• _Given data_
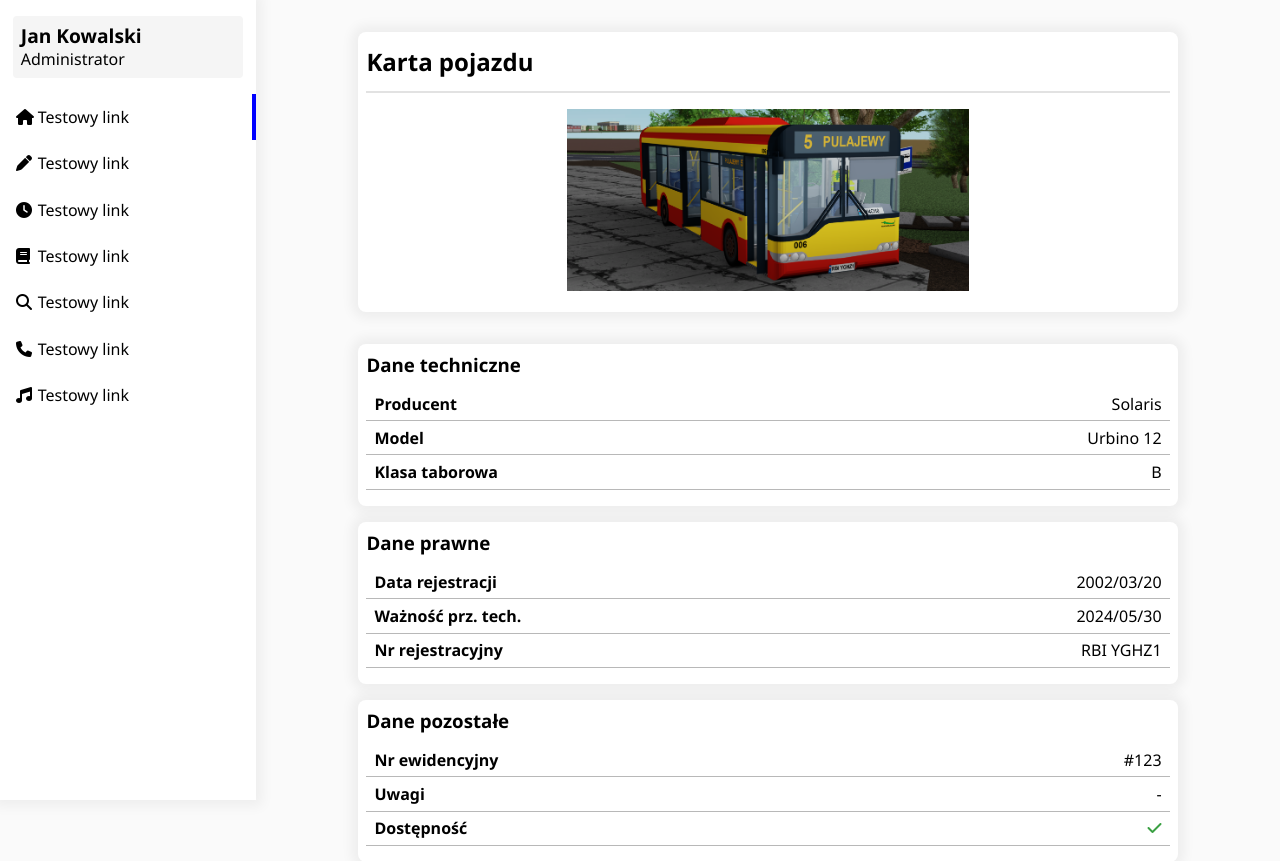
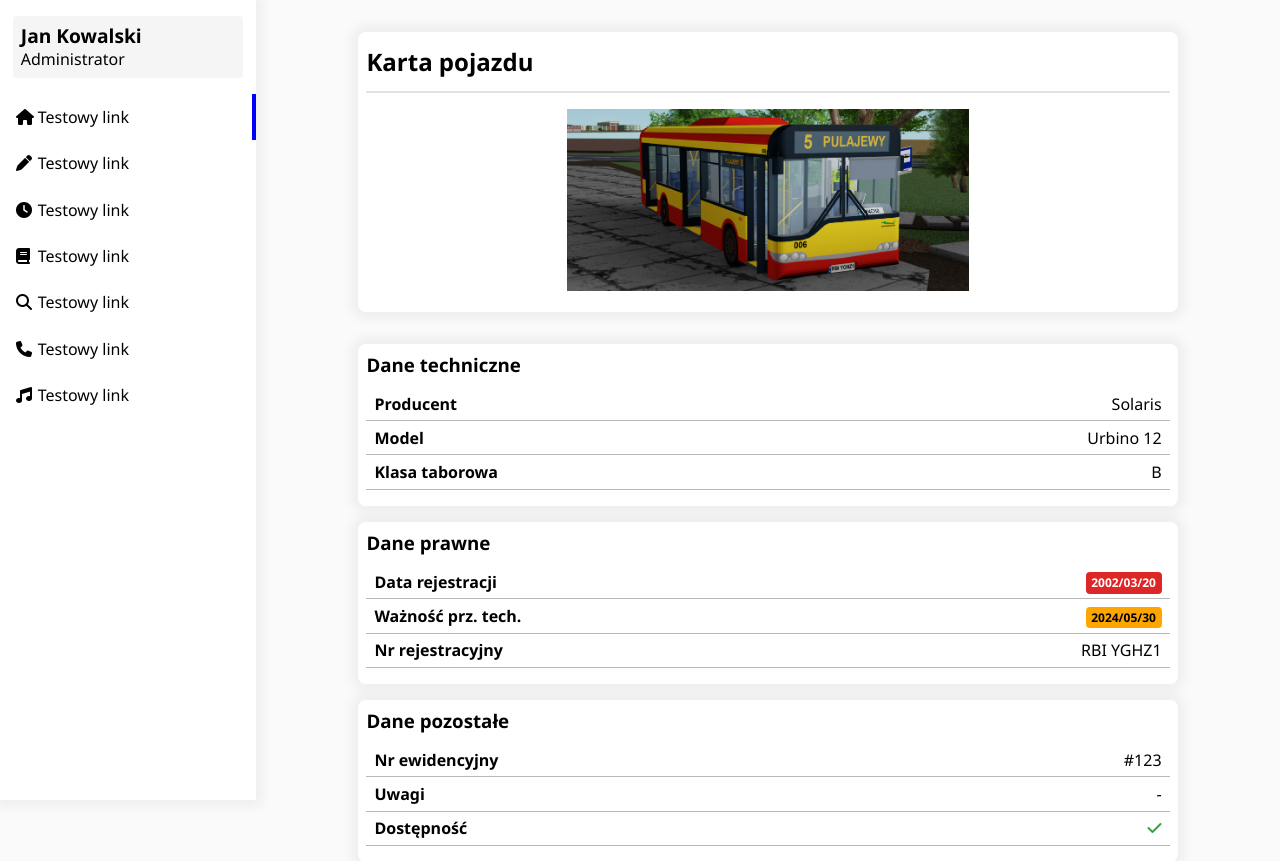
Before and after one commit to y4ch0/KZK-Panel-Wersja-Robocza, a PHP site: page /pojazd.html in a window 1280 px wide. Shown: the top 861 px of the page. Run offline with PHP 8.4, Linux system fonts and the light colour scheme; some libraries are stand-ins or nearby versions.

Commit message:
add tag styling

```diff
--- a/style.css
+++ b/style.css
@@ -462,6 +462,41 @@ h1.primary,h2.primary,h3.primary,h4.primary,h5.primary,h6.primary {
     padding-left: 0.25rem !important;
 }
 
+span.tag {
+    background-color: #b8b8b8;
+    font-size: 0.75rem;
+    font-weight: bold;
+    padding: 0.15rem 0.35rem;
+    border-radius: 0.25rem;
+    color: #fff;
+    margin: 0;
+}
+
+span.tag.primary {
+    background-color: var(--primary);
+    color: #fff;
+}
+
+span.tag.secondary {
+    background-color: var(--secondary);
+    color: #fff;
+}
+
+span.tag.warning {
+    background-color: var(--warning);
+    color: black;
+}
+
+span.tag.danger {
+    background-color: var(--danger);
+    color: #fff;
+}
+
+span.tag.confirmation {
+    background-color: var(--confirmation);
+    color: #fff;
+}
+
 @media screen and (max-width: 600px) {
     .bp-xs {
         width: 90% !important;
```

• _Exercise requirements_
Only the text is to be copied: please reproduce the records exactly and drop the pictures.

• _The completed task_
Before and after one commit to y4ch0/KZK-Panel-Wersja-Robocza, a PHP site: page /pojazd.html in a window 1280 px wide. Shown: the top 861 px of the page. Run offline with PHP 8.4, Linux system fonts and the light colour scheme; some libraries are stand-ins or nearby versions.

Commit message:
add tag styling

```diff
--- a/style.css
+++ b/style.css
@@ -462,6 +462,41 @@ h1.primary,h2.primary,h3.primary,h4.primary,h5.primary,h6.primary {
     padding-left: 0.25rem !important;
 }
 
+span.tag {
+    background-color: #b8b8b8;
+    font-size: 0.75rem;
+    font-weight: bold;
+    padding: 0.15rem 0.35rem;
+    border-radius: 0.25rem;
+    color: #fff;
+    margin: 0;
+}
+
+span.tag.primary {
+    background-color: var(--primary);
+    color: #fff;
+}
+
+span.tag.secondary {
+    background-color: var(--secondary);
+    color: #fff;
+}
+
+span.tag.warning {
+    background-color: var(--warning);
+    color: black;
+}
+
+span.tag.danger {
+    background-color: var(--danger);
+    color: #fff;
+}
+
+span.tag.confirmation {
+    background-color: var(--confirmation);
+    color: #fff;
+}
+
 @media screen and (max-width: 600px) {
     .bp-xs {
         width: 90% !important;
```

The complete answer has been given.